“It happened so quickly. . . . I - I didn't know
what to think. I was in a daze.” (Id.).
amended complaint filed in state court on July 14, 2017,
Rosson asserts against Lowe's traditional negligence and
wantonness claims; negligent and wantonness claims under a
theory of premises liability; and a negligent, reckless, and
wanton supervision and training claim. (Doc. 1-3 at 7-9).
Lowe's seeks summary judgment on these claims on the
ground Rosson has produced no more than speculative evidence
as to the cause of her fall. (Doc. 16).
Standard of Review
Rule 56 of the Federal Rules of Civil Procedure, “[t]he
[district] court shall grant summary judgment if the movant
shows that there is no genuine dispute as to any material
fact and the movant is entitled to judgment as a matter of
law.” Fed.R.Civ.P. 56(a); see also Celotex Corp. v.
Catrett, 477 U.S. 317, 322 (1986); Anderson v.
Liberty Lobby, Inc., 477 U.S. 242, 247-48 (1986). The
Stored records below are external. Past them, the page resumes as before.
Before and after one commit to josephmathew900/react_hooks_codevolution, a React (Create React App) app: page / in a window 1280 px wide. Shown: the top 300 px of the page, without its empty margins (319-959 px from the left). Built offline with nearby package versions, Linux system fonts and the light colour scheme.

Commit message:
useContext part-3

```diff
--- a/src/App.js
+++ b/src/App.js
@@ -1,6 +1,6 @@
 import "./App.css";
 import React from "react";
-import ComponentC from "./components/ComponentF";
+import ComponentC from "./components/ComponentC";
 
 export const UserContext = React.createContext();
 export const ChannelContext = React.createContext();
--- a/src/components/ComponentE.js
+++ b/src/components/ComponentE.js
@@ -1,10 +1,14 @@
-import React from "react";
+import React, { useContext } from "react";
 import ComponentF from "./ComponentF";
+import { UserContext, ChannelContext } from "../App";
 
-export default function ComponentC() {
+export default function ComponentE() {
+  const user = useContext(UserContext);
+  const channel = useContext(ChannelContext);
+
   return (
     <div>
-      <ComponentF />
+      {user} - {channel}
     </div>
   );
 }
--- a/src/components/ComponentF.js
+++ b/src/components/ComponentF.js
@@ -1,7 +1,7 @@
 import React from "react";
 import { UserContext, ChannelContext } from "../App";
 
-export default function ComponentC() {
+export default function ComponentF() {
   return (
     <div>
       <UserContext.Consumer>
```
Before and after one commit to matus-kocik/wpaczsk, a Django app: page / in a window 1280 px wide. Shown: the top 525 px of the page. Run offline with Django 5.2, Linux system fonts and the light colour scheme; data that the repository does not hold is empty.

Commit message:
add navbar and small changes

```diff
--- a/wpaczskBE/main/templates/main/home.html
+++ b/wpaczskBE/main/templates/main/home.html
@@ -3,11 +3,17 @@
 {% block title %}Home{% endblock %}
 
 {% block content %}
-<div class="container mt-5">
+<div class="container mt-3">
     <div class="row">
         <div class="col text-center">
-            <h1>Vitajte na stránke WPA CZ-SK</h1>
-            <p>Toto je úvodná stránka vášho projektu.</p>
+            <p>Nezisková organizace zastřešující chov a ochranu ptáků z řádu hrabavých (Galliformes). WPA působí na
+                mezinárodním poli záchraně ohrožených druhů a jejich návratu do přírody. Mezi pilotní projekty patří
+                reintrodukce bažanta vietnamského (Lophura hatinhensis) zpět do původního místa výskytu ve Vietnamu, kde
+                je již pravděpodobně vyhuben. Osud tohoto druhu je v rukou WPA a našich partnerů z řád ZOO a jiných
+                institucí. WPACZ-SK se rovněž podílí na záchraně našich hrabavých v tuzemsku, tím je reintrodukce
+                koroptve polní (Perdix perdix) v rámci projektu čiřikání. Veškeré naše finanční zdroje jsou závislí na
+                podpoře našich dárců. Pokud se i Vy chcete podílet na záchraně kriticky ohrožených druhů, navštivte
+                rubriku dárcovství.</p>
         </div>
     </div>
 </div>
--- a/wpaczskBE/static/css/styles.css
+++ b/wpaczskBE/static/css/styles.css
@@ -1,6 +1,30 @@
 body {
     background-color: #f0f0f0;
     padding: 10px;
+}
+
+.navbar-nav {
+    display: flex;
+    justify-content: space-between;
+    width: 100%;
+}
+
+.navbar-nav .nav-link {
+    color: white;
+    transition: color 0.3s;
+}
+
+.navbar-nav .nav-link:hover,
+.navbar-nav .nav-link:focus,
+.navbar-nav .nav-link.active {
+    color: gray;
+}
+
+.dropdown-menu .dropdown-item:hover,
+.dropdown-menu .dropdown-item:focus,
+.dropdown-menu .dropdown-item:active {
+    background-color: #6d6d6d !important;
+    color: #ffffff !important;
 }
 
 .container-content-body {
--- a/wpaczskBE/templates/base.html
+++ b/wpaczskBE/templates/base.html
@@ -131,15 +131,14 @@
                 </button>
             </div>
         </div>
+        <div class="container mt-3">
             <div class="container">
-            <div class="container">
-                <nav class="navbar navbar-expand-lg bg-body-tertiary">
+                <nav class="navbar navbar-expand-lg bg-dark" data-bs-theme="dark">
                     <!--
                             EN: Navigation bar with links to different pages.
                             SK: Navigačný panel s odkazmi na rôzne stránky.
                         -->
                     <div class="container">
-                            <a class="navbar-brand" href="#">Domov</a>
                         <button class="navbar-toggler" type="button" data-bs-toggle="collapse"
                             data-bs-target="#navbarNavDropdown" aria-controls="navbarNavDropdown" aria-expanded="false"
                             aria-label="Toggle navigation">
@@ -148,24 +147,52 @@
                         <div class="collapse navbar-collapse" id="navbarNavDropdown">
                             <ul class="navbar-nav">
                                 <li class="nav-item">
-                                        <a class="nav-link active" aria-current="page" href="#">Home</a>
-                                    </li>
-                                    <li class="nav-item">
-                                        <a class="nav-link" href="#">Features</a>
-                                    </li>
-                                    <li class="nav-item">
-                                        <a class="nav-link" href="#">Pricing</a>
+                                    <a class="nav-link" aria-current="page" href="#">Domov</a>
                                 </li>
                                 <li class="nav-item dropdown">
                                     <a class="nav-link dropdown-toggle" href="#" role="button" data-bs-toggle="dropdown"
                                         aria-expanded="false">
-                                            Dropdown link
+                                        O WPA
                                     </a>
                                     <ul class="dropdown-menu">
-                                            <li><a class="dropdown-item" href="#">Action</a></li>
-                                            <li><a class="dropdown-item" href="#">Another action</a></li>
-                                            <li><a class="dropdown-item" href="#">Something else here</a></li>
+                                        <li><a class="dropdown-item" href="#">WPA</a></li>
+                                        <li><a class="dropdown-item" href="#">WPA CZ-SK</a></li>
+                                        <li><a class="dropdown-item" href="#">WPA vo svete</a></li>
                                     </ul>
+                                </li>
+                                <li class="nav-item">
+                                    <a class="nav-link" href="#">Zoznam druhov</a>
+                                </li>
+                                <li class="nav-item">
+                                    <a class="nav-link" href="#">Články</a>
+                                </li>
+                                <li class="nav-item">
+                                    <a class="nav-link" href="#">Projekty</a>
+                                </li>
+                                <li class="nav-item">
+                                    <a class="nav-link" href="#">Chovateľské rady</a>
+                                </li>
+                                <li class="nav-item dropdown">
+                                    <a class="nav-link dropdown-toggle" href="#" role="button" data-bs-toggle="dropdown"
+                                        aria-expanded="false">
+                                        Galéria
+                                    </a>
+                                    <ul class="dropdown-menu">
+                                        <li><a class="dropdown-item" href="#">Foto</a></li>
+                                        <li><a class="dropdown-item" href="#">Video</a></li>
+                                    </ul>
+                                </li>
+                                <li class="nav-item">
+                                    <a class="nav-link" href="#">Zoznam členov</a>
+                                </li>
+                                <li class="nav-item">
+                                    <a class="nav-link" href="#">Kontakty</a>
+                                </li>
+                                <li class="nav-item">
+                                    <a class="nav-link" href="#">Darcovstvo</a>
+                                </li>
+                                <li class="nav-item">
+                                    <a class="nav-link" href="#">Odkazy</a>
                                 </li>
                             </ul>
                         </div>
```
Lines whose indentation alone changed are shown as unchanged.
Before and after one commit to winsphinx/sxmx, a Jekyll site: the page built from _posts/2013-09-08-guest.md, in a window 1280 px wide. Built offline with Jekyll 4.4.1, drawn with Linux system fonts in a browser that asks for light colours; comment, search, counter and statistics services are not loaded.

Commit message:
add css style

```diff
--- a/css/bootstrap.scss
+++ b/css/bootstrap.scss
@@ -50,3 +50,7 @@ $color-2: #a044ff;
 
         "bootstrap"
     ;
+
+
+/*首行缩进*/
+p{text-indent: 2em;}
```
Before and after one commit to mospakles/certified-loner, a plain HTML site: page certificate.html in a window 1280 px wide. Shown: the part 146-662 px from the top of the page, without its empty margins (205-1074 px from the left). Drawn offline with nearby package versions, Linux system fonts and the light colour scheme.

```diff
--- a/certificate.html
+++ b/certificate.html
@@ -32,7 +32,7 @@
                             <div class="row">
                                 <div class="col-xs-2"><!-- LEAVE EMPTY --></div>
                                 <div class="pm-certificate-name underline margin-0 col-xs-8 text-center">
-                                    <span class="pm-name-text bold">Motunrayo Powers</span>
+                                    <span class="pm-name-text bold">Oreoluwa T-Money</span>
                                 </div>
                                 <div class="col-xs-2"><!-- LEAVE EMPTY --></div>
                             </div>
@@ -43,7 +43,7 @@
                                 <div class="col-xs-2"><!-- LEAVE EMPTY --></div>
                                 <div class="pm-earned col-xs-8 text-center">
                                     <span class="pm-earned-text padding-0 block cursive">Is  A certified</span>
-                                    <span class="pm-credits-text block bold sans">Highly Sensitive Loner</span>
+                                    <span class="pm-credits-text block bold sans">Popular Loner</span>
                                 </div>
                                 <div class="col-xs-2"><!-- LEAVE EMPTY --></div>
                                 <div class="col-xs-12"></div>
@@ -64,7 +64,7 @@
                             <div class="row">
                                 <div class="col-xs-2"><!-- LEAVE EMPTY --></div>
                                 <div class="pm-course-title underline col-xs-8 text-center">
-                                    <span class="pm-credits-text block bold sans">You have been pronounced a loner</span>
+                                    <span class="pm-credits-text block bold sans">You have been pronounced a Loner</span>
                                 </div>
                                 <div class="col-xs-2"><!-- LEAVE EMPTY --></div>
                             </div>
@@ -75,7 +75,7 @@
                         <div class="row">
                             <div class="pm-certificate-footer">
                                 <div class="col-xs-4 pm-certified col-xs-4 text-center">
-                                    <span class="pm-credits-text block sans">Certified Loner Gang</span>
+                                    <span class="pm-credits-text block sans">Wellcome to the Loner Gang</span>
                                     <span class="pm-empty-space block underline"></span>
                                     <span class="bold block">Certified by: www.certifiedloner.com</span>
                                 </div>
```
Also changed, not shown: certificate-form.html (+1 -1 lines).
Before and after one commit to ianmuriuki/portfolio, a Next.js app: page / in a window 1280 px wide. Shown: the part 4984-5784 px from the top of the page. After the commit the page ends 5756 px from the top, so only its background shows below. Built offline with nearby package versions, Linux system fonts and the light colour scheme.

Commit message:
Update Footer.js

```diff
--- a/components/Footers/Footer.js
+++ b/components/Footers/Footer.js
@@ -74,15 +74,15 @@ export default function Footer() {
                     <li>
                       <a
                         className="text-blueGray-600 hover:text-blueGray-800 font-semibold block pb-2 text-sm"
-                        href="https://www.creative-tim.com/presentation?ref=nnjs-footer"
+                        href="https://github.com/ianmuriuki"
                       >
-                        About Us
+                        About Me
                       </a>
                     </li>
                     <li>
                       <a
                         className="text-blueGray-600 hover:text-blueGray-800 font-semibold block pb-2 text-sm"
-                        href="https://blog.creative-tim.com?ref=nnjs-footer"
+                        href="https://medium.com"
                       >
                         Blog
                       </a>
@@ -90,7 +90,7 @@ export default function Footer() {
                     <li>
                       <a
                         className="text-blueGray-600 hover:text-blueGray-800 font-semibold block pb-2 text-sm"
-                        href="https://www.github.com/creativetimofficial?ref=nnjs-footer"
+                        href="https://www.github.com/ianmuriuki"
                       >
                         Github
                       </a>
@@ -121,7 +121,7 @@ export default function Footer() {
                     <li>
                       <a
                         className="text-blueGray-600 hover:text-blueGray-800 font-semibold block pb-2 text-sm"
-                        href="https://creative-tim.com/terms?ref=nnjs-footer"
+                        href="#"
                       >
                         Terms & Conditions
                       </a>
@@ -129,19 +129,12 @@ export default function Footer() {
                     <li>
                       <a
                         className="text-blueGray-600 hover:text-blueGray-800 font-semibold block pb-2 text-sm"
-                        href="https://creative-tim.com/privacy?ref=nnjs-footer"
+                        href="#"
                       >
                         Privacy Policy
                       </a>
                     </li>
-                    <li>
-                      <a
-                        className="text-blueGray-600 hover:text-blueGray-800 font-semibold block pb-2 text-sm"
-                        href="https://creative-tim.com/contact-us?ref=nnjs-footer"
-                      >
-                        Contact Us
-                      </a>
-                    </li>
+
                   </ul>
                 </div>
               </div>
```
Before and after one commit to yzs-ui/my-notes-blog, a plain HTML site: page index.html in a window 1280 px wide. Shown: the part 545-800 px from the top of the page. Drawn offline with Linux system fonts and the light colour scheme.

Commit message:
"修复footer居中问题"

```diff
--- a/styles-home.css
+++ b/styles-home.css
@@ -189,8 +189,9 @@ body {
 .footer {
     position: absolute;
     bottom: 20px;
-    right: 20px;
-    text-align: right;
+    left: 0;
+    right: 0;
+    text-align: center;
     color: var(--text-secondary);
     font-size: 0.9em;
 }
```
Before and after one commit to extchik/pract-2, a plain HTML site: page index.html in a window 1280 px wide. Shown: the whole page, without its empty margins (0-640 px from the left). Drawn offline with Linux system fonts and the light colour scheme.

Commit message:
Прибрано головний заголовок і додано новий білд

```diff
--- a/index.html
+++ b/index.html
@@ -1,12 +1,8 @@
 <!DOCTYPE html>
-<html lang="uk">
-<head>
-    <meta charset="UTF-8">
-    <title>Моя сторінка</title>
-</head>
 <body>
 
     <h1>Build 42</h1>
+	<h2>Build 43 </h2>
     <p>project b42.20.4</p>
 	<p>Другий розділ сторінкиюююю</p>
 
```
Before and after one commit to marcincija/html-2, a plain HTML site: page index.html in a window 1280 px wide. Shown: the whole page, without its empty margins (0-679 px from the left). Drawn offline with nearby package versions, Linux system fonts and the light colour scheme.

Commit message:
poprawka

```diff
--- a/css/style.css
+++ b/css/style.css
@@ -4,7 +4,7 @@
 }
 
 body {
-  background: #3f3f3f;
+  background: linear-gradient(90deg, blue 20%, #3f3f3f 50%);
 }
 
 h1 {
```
party seeking summary judgment bears the initial burden of
informing the district court of the basis for its motion and
identifying those portions of the record the party believes
demonstrate the absence of a genuine dispute as to a material
fact. Celotex Corp., 477 U.S. at 323. If the moving
party carries its initial burden, the non-movant must go
beyond the pleadings and come forward with evidence showing
there is a genuine dispute as to a material fact for trial.
Id. at 324.
substantive law identifies which facts are material and which
are irrelevant. Anderson, 477 U.S. at 248. A dispute
is genuine if the evidence is such that a reasonable jury
could return a verdict for the non-movant. Id. at
248. If the evidence is merely colorable or not significantly
probative, summary judgment is appropriate. Id. at
249-50 (internal citations omitted). All reasonable doubts
about the facts should be resolved in favor of the
non-movant, and all justifiable inferences should be drawn in
the non-movant's favor. Fitzpatrick v. City of
Atlanta, 2 F.3d 1112, 1115 (11th Cir. 1993).
is a common element of traditional negligence and wantonness
claims, as well as negligence and wantonness claims brought
under a theory of premises liability. See Martin v.
Arnold, 643 So.2d 564, 567 (Ala. 1994) (“Proximate
cause is an essential element of both negligence claims and
wantonness claims.”); Ex parte Harold L. Martin
Distrib. Co., Inc., 769 So.2d 313, 314 (Ala. 2000)
(“In [a] premises-liability case, the elements of
negligence are the same as those in any tort litigation:
duty, breach of duty, cause in fact, proximate or legal
cause, and damages.” (internal quotation marks
omitted)); Logan v. Winn-Dixie Atlanta, Inc., 594
So.2d 83, 84 (Ala. 1992) (holding that to recover in a
premises-liability action based on a fall, “[the
plaintiff] must prove that her fall resulted from a defect or
instrumentality located on the premises, that the fall was a
result of the defendants' negligence, and that the
defendants had or should have had notice of the defect or
instrumentality before the accident.”); Hooks v.
Dollar General Corp., 2015 WL 6964289, at *3 n.6 (M.D.
Ala. Nov. 10, 2015) (explaining difference between
traditional negligence claims and negligence claims brought
under a theory of premises liability).
amounting to speculation is insufficient to support the
element of causation. See Ex parte Harold L. Martin
Distrib. Co., 760 So.2d at 315 (“Alabama juries
are not permitted to speculate as to the cause of an
accident.” (emphasis in original)); Logan, 594
So.2d at 84-85 (“Evidence which affords nothing more
than speculation, conjecture, or guess is wholly insufficient
to warrant submission of a case to the jury.” (internal
quotation marks omitted)); Cawthon v. Dolgencorp,
LLC, 2011 WL 814496, at *2 (S.D. Ala. Mar. 2, 2011)
(“The plaintiff must offer more than speculation as to
what caused his fall in order to survive summary
judgment.”). “ ‘[W]here evidence points
equally to inferences both favorable and unfavorable to the
moving party[, ]  it lacks probative value; and its use to
support one inference more than another, when in fact it will